Here’s how it works. If your car runs on petrol, diesel or even biofuel, every time you start the engine it produces carbon dioxide, or CO2, from the exhaust pipe. Every litre of fuel you burn emits CO2 into the atmosphere.
CO2 is a major factor to the “greenhouse effect”, trapping the sun’s energy in an atmospheric bubble and contributing to climate change.
Hybrid Electric Vehicles use an electric motor at assist during driving, which means the petrol engine uses less fuel and therefore emits less CO2 into the air.
Worldwide, passenger cars produced roughly three billion metric tonnes of CO2 in 2020, so carmakers are keenly aware that they need to innovate to reverse this trend by producing vehicles that emit less CO2.
Many brands are embracing hybrid technology, but Toyota was one of the pioneers in this way of thinking.
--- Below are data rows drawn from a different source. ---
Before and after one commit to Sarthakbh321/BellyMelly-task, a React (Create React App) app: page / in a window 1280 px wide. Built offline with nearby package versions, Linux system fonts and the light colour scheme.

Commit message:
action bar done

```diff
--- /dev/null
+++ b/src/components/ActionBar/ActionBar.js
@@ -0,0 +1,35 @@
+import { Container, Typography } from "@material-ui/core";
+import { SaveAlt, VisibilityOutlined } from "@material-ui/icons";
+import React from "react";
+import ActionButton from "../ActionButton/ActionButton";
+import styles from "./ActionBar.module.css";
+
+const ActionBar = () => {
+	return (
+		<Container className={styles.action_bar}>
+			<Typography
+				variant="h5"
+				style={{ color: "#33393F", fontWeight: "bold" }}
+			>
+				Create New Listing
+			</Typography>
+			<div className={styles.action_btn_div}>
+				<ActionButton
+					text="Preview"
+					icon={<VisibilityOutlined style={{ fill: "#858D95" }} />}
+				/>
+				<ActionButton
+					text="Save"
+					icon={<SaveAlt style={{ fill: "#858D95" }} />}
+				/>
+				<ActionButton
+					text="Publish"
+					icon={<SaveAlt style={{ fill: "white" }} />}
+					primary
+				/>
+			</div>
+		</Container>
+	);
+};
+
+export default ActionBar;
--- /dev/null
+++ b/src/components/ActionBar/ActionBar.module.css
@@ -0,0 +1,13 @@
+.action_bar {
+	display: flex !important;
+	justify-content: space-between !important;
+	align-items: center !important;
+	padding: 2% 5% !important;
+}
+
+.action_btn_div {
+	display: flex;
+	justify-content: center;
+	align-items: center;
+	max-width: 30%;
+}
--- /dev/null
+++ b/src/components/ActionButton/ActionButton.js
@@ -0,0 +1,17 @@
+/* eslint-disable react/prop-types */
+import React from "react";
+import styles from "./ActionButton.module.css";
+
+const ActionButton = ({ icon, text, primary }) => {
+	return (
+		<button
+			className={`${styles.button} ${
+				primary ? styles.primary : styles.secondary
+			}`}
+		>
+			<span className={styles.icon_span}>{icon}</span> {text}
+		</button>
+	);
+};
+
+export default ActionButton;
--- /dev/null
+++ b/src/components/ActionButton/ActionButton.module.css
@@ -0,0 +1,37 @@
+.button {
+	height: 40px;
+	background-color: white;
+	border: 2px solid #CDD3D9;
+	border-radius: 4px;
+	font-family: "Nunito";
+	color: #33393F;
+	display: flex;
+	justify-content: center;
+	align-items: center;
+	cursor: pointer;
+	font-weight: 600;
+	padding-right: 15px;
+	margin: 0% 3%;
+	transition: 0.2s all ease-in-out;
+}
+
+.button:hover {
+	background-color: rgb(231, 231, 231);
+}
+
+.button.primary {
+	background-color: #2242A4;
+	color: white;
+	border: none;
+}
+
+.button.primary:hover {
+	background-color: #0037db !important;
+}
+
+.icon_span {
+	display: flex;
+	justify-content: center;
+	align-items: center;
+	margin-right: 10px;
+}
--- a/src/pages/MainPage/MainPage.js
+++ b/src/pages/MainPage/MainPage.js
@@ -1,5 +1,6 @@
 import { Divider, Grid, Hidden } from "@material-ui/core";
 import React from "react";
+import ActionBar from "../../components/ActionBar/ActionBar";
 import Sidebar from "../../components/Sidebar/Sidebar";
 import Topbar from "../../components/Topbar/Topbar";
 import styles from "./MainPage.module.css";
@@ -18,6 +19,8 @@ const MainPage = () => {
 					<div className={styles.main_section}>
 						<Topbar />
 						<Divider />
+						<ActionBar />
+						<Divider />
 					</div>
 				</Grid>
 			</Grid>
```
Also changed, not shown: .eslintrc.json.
Since launching its first hybrid in the late-1990s (the Prius), this brand alone has saved 143 million tonnes of CO2, when compared with the emissions that would have been generated by equivalent vehicles powered solely by petrol engines.
Locally, over the last five years, Toyota NZ has reduced CO2 emissions across its fleet by over 14 per cent.
Hybrids save you money at the pump, of course, but they genuinely reduce the amount of air pollution thanks to their exceptionally low carbon emissions. It’s fuel for thought when buying your next car.